== Segment start ==

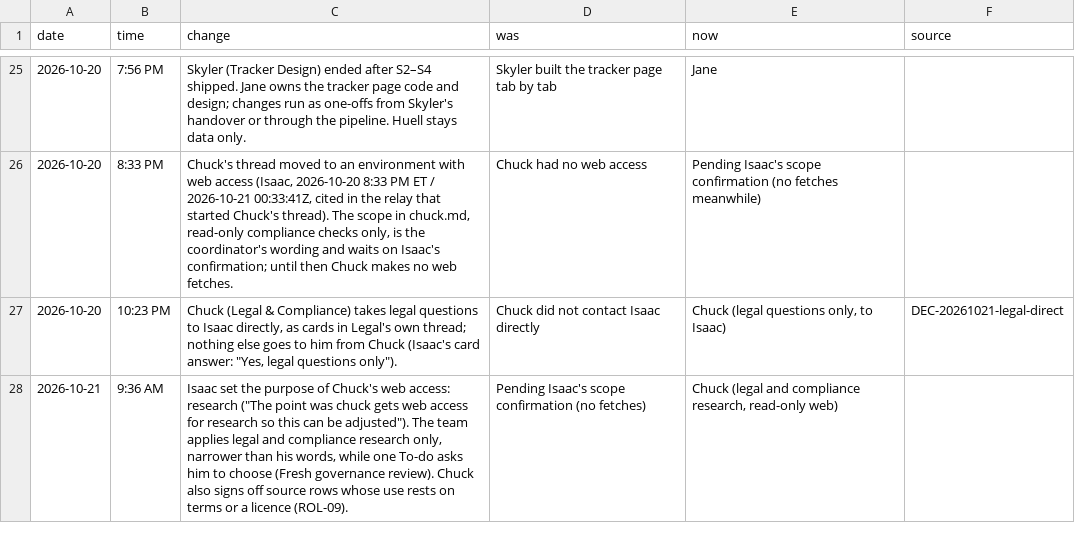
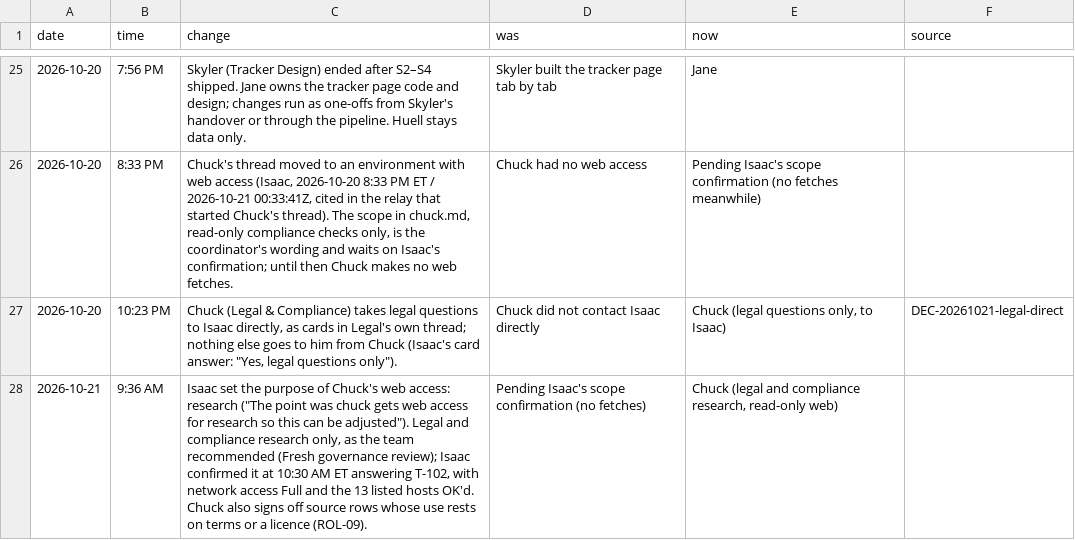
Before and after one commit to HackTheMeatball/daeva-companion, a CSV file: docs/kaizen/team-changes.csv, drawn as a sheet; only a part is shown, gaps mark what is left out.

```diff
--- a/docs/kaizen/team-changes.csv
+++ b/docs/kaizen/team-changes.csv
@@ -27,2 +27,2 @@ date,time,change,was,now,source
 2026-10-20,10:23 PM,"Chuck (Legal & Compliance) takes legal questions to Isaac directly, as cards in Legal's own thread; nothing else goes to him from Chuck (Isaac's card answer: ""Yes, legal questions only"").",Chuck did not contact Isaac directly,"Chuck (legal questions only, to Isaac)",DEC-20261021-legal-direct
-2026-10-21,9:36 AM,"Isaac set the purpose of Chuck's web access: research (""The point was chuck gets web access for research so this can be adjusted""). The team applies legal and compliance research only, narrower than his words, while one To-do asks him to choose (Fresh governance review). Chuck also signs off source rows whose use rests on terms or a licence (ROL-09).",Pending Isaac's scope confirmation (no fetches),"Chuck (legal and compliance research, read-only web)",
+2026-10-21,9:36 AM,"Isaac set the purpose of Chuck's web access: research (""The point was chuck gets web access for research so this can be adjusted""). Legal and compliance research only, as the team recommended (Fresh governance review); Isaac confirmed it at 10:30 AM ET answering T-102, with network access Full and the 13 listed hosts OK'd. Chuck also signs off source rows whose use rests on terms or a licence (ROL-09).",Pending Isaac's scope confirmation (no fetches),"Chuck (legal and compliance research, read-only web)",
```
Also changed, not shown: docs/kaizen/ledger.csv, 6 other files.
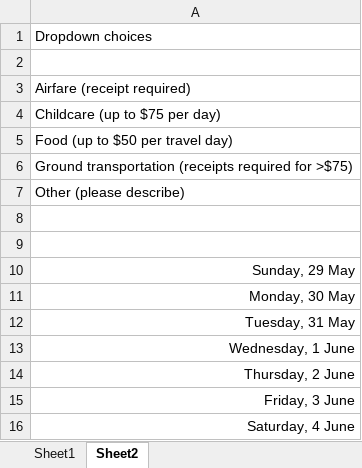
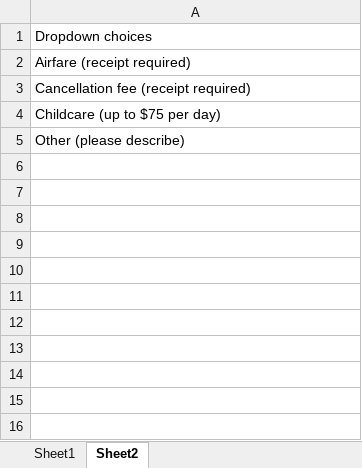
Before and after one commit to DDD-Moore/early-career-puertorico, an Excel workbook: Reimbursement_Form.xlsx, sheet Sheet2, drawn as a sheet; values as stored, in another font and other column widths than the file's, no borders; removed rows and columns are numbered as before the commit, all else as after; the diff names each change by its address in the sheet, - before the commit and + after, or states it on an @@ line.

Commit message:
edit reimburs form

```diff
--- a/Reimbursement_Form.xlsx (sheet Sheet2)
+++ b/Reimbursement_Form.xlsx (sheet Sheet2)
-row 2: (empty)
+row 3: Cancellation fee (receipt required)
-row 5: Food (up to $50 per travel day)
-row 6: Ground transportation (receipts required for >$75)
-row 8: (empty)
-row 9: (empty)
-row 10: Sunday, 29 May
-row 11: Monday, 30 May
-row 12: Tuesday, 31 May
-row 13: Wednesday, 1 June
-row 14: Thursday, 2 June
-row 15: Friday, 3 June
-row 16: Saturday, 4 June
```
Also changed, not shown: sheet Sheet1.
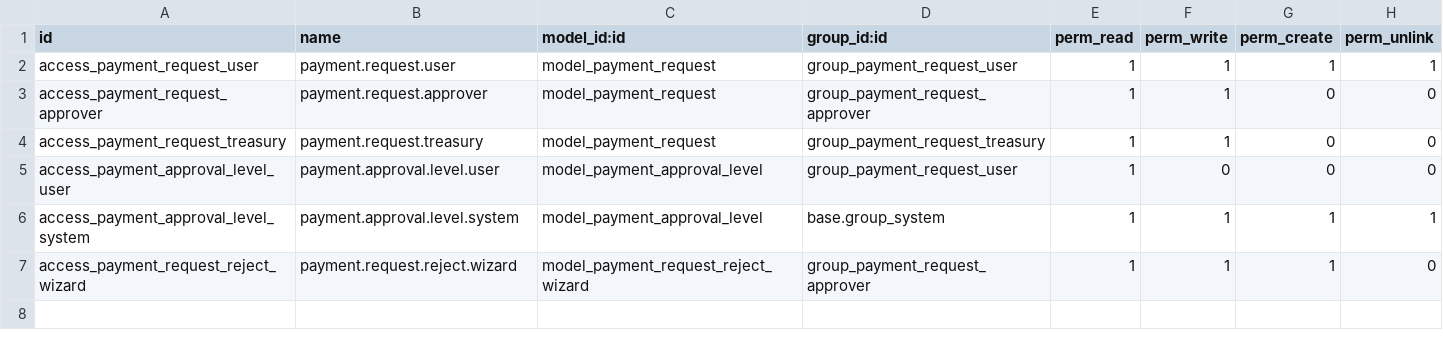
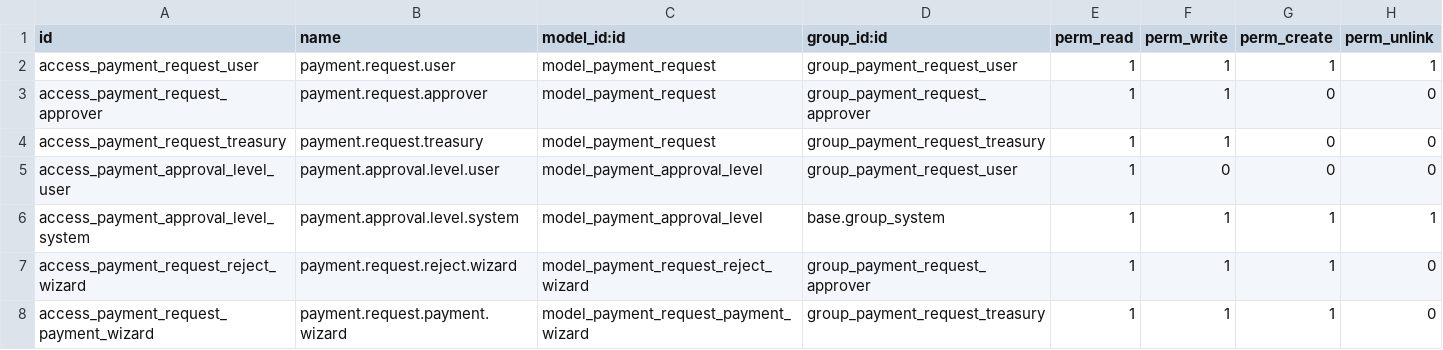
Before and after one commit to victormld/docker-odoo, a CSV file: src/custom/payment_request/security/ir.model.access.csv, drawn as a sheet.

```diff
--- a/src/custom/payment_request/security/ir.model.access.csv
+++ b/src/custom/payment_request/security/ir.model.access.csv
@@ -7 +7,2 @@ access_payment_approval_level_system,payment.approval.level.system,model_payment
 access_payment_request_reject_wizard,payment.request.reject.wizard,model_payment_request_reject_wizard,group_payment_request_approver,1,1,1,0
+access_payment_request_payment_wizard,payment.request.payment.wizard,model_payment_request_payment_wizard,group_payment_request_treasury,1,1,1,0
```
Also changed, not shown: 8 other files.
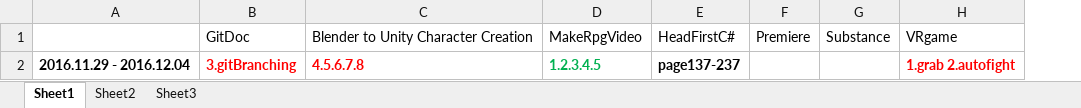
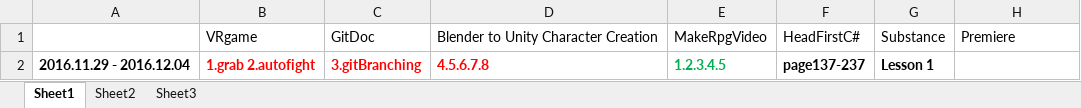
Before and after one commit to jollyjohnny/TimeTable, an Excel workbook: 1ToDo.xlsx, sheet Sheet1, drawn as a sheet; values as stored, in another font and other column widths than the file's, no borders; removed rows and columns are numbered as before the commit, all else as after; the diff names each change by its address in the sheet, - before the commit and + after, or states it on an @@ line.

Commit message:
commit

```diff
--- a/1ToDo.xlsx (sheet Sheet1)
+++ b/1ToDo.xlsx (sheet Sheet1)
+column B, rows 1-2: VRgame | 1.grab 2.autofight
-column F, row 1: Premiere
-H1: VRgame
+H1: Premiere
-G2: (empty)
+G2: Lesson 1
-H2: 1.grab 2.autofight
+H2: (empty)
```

== Segment end ==
== Segment start ==

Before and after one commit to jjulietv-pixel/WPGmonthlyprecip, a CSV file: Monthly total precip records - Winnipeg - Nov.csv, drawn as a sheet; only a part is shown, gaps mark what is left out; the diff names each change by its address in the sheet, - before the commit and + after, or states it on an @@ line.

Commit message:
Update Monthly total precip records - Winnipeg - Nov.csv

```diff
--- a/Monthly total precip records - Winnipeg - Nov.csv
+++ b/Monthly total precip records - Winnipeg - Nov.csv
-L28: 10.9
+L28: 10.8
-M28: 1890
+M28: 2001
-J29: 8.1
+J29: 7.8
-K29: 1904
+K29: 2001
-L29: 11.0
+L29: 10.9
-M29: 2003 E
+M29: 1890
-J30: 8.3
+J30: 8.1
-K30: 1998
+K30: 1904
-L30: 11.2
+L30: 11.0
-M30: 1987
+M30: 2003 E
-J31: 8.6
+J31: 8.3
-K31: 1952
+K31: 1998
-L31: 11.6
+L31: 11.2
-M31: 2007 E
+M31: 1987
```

== Segment end ==
== Segment start ==

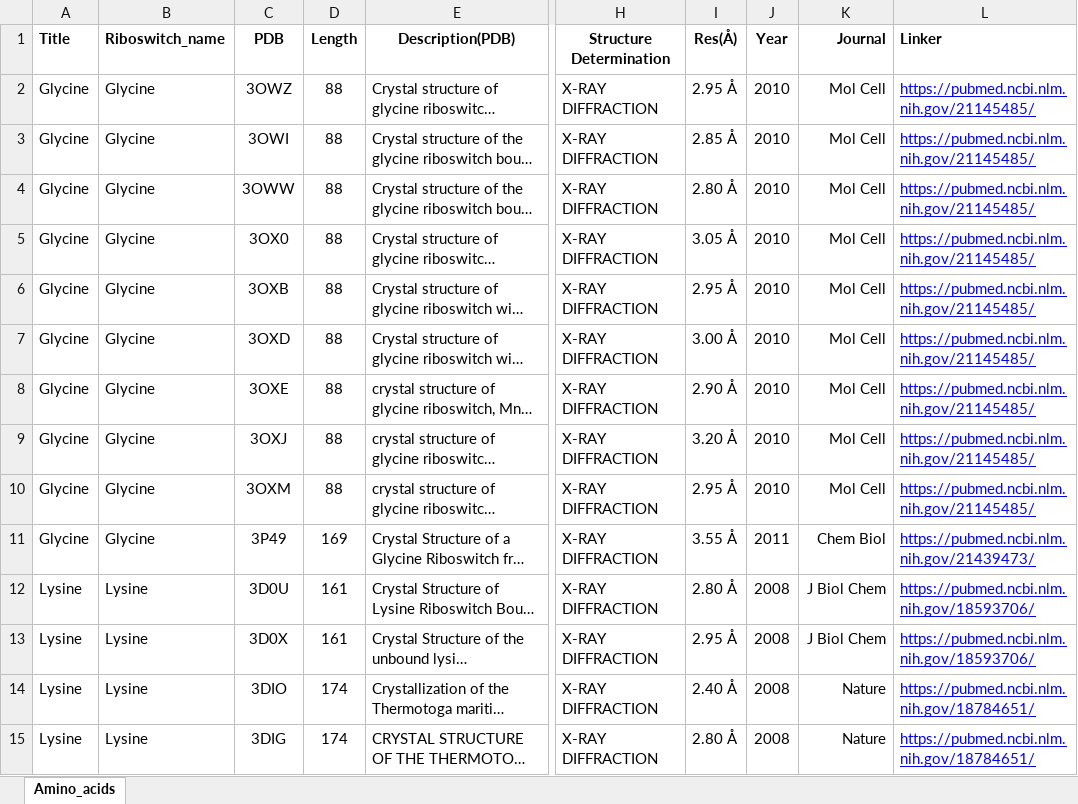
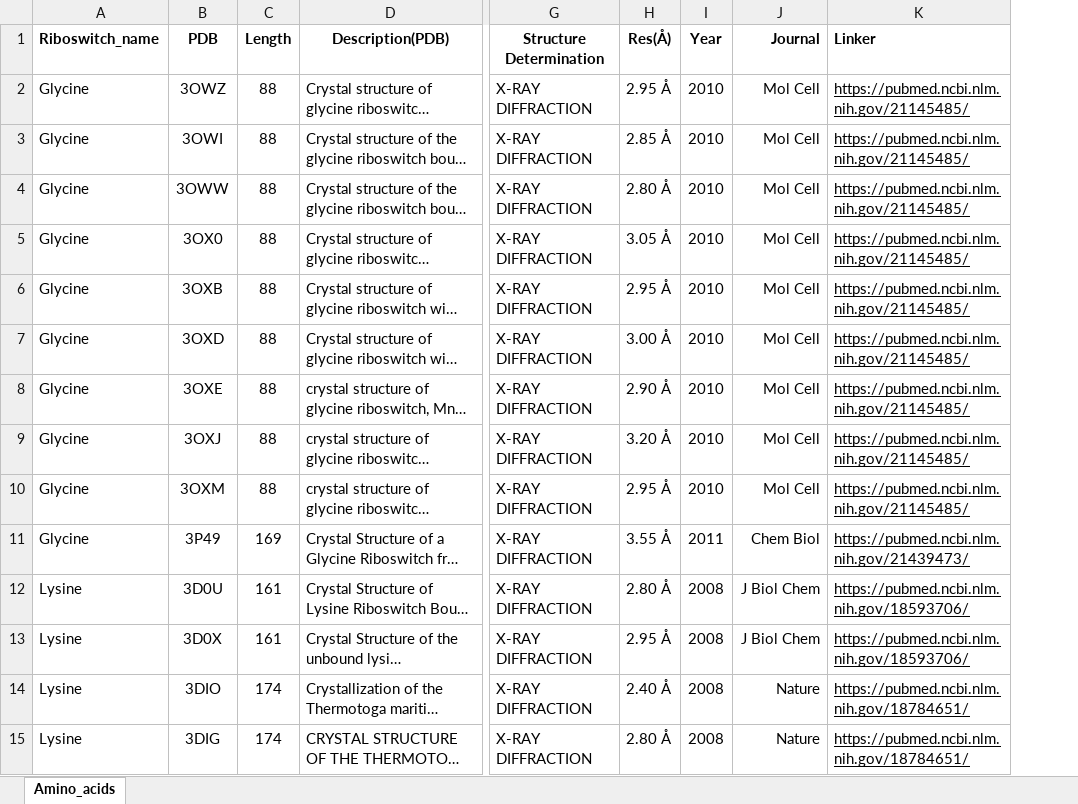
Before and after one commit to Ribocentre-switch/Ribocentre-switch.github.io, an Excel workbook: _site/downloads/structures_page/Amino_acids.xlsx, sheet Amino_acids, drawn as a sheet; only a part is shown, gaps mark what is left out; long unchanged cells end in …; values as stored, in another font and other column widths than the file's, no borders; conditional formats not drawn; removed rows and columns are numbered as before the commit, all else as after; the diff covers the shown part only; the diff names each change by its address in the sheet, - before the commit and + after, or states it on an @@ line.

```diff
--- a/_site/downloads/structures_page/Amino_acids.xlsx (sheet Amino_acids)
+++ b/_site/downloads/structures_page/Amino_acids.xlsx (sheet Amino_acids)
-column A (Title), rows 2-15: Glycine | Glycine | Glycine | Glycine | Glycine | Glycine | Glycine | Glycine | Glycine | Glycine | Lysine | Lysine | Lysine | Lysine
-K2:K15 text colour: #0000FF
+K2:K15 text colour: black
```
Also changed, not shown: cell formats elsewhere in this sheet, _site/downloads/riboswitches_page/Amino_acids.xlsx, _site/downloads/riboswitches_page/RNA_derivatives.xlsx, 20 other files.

== Segment end ==

§ EXERCISE DIRECTIONS: Which lines of the records above contain the word "text"? Show each of them.

§ ANSWER SECTION:
-K2:K15 text colour: #0000FF
+K2:K15 text colour: black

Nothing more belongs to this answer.